* _Exercise requirements_: Copy out the data that follows exactly, leaving out no line.

* _Version difference data_:
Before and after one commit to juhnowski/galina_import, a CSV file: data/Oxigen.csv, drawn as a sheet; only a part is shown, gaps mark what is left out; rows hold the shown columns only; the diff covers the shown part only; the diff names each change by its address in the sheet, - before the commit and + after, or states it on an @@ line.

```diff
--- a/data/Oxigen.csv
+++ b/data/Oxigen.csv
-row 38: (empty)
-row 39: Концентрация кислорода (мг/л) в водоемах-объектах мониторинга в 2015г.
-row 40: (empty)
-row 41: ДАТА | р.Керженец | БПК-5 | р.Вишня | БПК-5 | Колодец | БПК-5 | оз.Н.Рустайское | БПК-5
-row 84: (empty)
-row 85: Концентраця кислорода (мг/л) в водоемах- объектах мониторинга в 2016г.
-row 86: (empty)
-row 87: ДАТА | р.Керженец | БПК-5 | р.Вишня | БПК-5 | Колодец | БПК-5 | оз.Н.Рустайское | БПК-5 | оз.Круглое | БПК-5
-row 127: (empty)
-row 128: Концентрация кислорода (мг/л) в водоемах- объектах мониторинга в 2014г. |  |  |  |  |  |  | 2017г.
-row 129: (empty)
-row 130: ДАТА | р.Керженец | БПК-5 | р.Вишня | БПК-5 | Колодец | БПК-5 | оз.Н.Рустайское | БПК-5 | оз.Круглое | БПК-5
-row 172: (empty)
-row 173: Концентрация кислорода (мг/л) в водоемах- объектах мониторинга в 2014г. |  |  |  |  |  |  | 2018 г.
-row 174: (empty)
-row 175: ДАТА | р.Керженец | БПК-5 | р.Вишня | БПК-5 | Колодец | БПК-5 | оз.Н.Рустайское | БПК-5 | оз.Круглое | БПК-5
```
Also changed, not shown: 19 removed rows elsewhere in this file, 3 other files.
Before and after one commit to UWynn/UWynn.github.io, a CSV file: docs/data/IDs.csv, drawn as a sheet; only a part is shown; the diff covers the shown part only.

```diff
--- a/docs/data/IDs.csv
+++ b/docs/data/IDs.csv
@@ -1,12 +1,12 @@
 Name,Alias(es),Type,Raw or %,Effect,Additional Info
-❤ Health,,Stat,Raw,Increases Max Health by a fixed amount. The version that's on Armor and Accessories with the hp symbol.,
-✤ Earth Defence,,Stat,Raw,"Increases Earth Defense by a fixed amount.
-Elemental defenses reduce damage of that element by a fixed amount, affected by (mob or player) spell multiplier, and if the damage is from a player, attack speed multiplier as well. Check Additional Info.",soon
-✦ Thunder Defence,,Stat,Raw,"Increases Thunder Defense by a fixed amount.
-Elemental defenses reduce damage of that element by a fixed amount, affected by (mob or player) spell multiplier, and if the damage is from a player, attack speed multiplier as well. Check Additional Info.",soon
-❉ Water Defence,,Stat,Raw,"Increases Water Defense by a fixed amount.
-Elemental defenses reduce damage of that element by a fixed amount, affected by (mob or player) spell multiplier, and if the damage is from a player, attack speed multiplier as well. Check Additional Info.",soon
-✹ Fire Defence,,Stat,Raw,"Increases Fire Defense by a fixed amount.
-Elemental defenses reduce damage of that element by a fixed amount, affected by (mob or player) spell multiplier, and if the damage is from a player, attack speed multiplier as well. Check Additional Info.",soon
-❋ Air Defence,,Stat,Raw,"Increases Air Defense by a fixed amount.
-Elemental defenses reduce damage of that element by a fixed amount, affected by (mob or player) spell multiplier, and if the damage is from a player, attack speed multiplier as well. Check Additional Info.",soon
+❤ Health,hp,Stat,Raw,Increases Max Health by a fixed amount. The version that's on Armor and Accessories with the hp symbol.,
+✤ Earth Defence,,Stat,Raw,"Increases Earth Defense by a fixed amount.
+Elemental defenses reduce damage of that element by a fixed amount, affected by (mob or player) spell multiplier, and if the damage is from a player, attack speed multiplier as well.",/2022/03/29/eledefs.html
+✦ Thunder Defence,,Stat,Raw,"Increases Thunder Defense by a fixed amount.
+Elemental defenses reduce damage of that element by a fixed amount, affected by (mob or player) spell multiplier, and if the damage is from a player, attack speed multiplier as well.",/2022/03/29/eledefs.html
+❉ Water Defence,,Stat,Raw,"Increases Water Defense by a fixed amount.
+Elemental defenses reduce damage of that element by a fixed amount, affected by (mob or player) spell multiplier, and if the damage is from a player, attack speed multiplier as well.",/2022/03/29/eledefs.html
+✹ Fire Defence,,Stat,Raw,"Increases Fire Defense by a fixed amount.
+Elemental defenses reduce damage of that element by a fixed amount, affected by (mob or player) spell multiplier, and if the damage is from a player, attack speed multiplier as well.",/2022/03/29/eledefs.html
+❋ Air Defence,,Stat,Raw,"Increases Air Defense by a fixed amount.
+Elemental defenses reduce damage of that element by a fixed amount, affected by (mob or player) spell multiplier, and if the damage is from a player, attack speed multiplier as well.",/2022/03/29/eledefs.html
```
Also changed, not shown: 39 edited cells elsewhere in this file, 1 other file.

* _The completed task_:
Before and after one commit to juhnowski/galina_import, a CSV file: data/Oxigen.csv, drawn as a sheet; only a part is shown, gaps mark what is left out; rows hold the shown columns only; the diff covers the shown part only; the diff names each change by its address in the sheet, - before the commit and + after, or states it on an @@ line.

```diff
--- a/data/Oxigen.csv
+++ b/data/Oxigen.csv
-row 38: (empty)
-row 39: Концентрация кислорода (мг/л) в водоемах-объектах мониторинга в 2015г.
-row 40: (empty)
-row 41: ДАТА | р.Керженец | БПК-5 | р.Вишня | БПК-5 | Колодец | БПК-5 | оз.Н.Рустайское | БПК-5
-row 84: (empty)
-row 85: Концентраця кислорода (мг/л) в водоемах- объектах мониторинга в 2016г.
-row 86: (empty)
-row 87: ДАТА | р.Керженец | БПК-5 | р.Вишня | БПК-5 | Колодец | БПК-5 | оз.Н.Рустайское | БПК-5 | оз.Круглое | БПК-5
-row 127: (empty)
-row 128: Концентрация кислорода (мг/л) в водоемах- объектах мониторинга в 2014г. |  |  |  |  |  |  | 2017г.
-row 129: (empty)
-row 130: ДАТА | р.Керженец | БПК-5 | р.Вишня | БПК-5 | Колодец | БПК-5 | оз.Н.Рустайское | БПК-5 | оз.Круглое | БПК-5
-row 172: (empty)
-row 173: Концентрация кислорода (мг/л) в водоемах- объектах мониторинга в 2014г. |  |  |  |  |  |  | 2018 г.
-row 174: (empty)
-row 175: ДАТА | р.Керженец | БПК-5 | р.Вишня | БПК-5 | Колодец | БПК-5 | оз.Н.Рустайское | БПК-5 | оз.Круглое | БПК-5
```
Also changed, not shown: 19 removed rows elsewhere in this file, 3 other files.
Before and after one commit to UWynn/UWynn.github.io, a CSV file: docs/data/IDs.csv, drawn as a sheet; only a part is shown; the diff covers the shown part only.

```diff
--- a/docs/data/IDs.csv
+++ b/docs/data/IDs.csv
@@ -1,12 +1,12 @@
 Name,Alias(es),Type,Raw or %,Effect,Additional Info
-❤ Health,,Stat,Raw,Increases Max Health by a fixed amount. The version that's on Armor and Accessories with the hp symbol.,
-✤ Earth Defence,,Stat,Raw,"Increases Earth Defense by a fixed amount.
-Elemental defenses reduce damage of that element by a fixed amount, affected by (mob or player) spell multiplier, and if the damage is from a player, attack speed multiplier as well. Check Additional Info.",soon
-✦ Thunder Defence,,Stat,Raw,"Increases Thunder Defense by a fixed amount.
-Elemental defenses reduce damage of that element by a fixed amount, affected by (mob or player) spell multiplier, and if the damage is from a player, attack speed multiplier as well. Check Additional Info.",soon
-❉ Water Defence,,Stat,Raw,"Increases Water Defense by a fixed amount.
-Elemental defenses reduce damage of that element by a fixed amount, affected by (mob or player) spell multiplier, and if the damage is from a player, attack speed multiplier as well. Check Additional Info.",soon
-✹ Fire Defence,,Stat,Raw,"Increases Fire Defense by a fixed amount.
-Elemental defenses reduce damage of that element by a fixed amount, affected by (mob or player) spell multiplier, and if the damage is from a player, attack speed multiplier as well. Check Additional Info.",soon
-❋ Air Defence,,Stat,Raw,"Increases Air Defense by a fixed amount.
-Elemental defenses reduce damage of that element by a fixed amount, affected by (mob or player) spell multiplier, and if the damage is from a player, attack speed multiplier as well. Check Additional Info.",soon
+❤ Health,hp,Stat,Raw,Increases Max Health by a fixed amount. The version that's on Armor and Accessories with the hp symbol.,
+✤ Earth Defence,,Stat,Raw,"Increases Earth Defense by a fixed amount.
+Elemental defenses reduce damage of that element by a fixed amount, affected by (mob or player) spell multiplier, and if the damage is from a player, attack speed multiplier as well.",/2022/03/29/eledefs.html
+✦ Thunder Defence,,Stat,Raw,"Increases Thunder Defense by a fixed amount.
+Elemental defenses reduce damage of that element by a fixed amount, affected by (mob or player) spell multiplier, and if the damage is from a player, attack speed multiplier as well.",/2022/03/29/eledefs.html
+❉ Water Defence,,Stat,Raw,"Increases Water Defense by a fixed amount.
+Elemental defenses reduce damage of that element by a fixed amount, affected by (mob or player) spell multiplier, and if the damage is from a player, attack speed multiplier as well.",/2022/03/29/eledefs.html
+✹ Fire Defence,,Stat,Raw,"Increases Fire Defense by a fixed amount.
+Elemental defenses reduce damage of that element by a fixed amount, affected by (mob or player) spell multiplier, and if the damage is from a player, attack speed multiplier as well.",/2022/03/29/eledefs.html
+❋ Air Defence,,Stat,Raw,"Increases Air Defense by a fixed amount.
+Elemental defenses reduce damage of that element by a fixed amount, affected by (mob or player) spell multiplier, and if the damage is from a player, attack speed multiplier as well.",/2022/03/29/eledefs.html
```
Also changed, not shown: 39 edited cells elsewhere in this file, 1 other file.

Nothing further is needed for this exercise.